## Work to complete:
Can you quote the lines below exactly, starting at the line with "APP --> MYBATIS" and going through the last one?

(Change listing data)
****
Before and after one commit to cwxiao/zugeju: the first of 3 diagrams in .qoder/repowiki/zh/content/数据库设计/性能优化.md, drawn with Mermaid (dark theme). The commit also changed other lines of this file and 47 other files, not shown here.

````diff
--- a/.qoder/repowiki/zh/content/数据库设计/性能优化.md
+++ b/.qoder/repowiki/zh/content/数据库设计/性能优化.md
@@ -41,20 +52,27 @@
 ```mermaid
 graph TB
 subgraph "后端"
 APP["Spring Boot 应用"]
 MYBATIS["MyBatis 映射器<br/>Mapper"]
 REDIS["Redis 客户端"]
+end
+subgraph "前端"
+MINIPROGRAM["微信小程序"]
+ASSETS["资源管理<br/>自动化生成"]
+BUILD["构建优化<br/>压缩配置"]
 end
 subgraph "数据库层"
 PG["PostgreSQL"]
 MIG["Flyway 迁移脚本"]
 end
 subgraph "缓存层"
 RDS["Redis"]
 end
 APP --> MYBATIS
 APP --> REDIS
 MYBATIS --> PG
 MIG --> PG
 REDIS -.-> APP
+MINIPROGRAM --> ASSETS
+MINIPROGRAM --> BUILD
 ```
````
****
## Solution below:
 APP --> MYBATIS
 APP --> REDIS
 MYBATIS --> PG
 MIG --> PG
 REDIS -.-> APP
+MINIPROGRAM --> ASSETS
+MINIPROGRAM --> BUILD
 ```
````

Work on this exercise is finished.